Giga-investment projects, elevated energy prices, greater fiscal responsibility, and improving demographics are helping drive a resurgence in growth in the Middle East and North Africa (Mena) region, a study showed on Monday.

“Mena stock valuations, as measured by price-to-earnings ratios, have declined from their March 2022 peak, and now sit comfortably below their 10-year average of 13.5x.1Earnings growth in the region is forecast to increase by mid-single digits in 2023, driven by rising investment and consumption,” said Salah Shamma, Head of Mena Equities for Franklin Templeton’s Emerging Markets Equity Group.

The Gulf Cooperation Council (GCC) has big spending plans, especially in Saudi Arabia, the region’s largest economy. As part of its Vision 2030 economic transformation plan, the government has announced its intention to invest over US$2 trillion in the domestic economy between now and the end of this decade.

Giga-projects have been the cornerstone of the multi-year reform process underway in the region. The imperatives of diversifying the economy away from oil, attracting capital and talent, and generating jobs for a young population have driven sustained momentum on the projects despite local and global headwinds, Franklin Templeton said in its report.

In Dubai, its economic Agenda 2033 aims to double the size of economy and place the city among the top three economic cities in the world. “Dubai will focus on foreign trade, foreign direct investment, private sector investments, and government spending to achieve its 2033 goals,” Shamma noted.

Franklin Templeton remains bullish on the energy price outlook over the medium-term. “The balance of risks for oil prices in 2023 appears to be on the upside, given the reopening of China, a continued revival in global travel, and the embargo/price cap on Russian oil by the United States and the European Union,” Shamma said.

Greater fiscal responsibility

The four major countries in the GCC (Saudi Arabia, the United Arab Emirates, Qatar, and Kuwait) are expected to experience double surpluses due to elevated oil prices, on both their fiscal and current accounts.

Fiscal surpluses during 2022 didn’t translate into excessive government expenditure. “This time around, the GCC governments have acted prudently and focused on their long-term economic agendas rather than provide a short-lived stimulus. transferring capital to state sovereign wealth funds,” the report said.

Mena’s rising weight

Mena’s weight in the MSCI Emerging Markets Index has increased from 1.6 per cent in 2016 to 7.7 per cent, as of 2022. The implementation of several market-based reforms in recent years has driven this increase. These include initial public offerings, privatisation and increasing foreign ownership limits. Saudi Arabia is the largest single market, with a weight of 4.1 per cent in the Index—which looks likely to increase.

A positive backdrop

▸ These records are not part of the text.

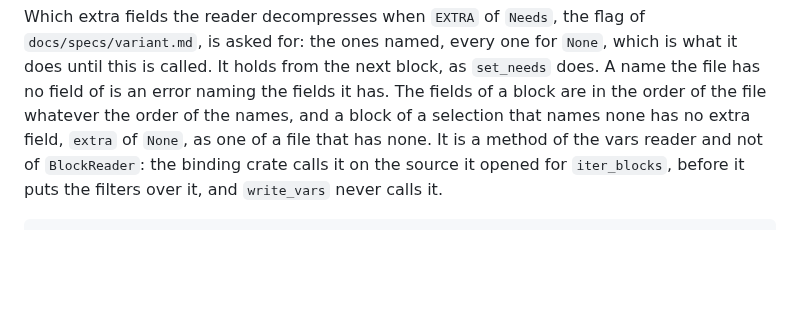
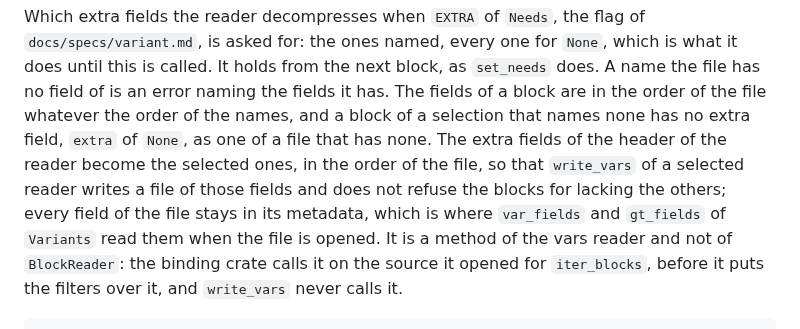
Before and after one commit to JoseBlanca/popnei, a Markdown page: docs/specs/io_vars.md, the part around the change. Rendered like a GitHub page; blank space fills up the shorter version.

Commit message:
the spec says that select_extra_fields sets the extra fields of the header of the reader to the selected ones
write_vars and write_vcf take the extra fields of a file from the header
of their source, so a reader whose blocks carry fewer fields than its
header declares gave write_vars a block it refused as a defect of popnei.
The metadata keeps every field of the file, for Variants.var_fields and
gt_fields.

Co-Authored-By: Claude Opus 5.5 <noreply@anthropic.com>

```diff
--- a/docs/specs/io_vars.md
+++ b/docs/specs/io_vars.md
@@ -1339,7 +1339,12 @@ until this is called. It holds from the next block, as `set_needs` does.
 A name the file has no field of is an error naming the fields it has.
 The fields of a block are in the order of the file whatever the order of
 the names, and a block of a selection that names none has no extra
-field, `extra` of `None`, as one of a file that has none. It
+field, `extra` of `None`, as one of a file that has none. The extra
+fields of the header of the reader become the selected ones, in the order
+of the file, so that `write_vars` of a selected reader writes a file of
+those fields and does not refuse the blocks for lacking the others; every
+field of the file stays in its metadata, which is where `var_fields` and
+`gt_fields` of `Variants` read them when the file is opened. It
 is a method of the vars reader and not of `BlockReader`: the binding crate
 calls it on the source it opened for `iter_blocks`, before it puts the
 filters over it, and `write_vars` never calls it.
```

In sum, Franklin Templeton seed a positive backdrop for Mena equity markets in 2023. The region is not immune from risk, including the impact of rising interest rates on growth and, in turn, the demand for energy, as well as the impact of Russia’s war in Ukraine. “Nevertheless, the connection between oil prices and the economic and market outlook for Mena is being steadily diluted thanks to economic diversification and a greater reliance on sovereign wealth funds to finance investment in the region,” Shamma said.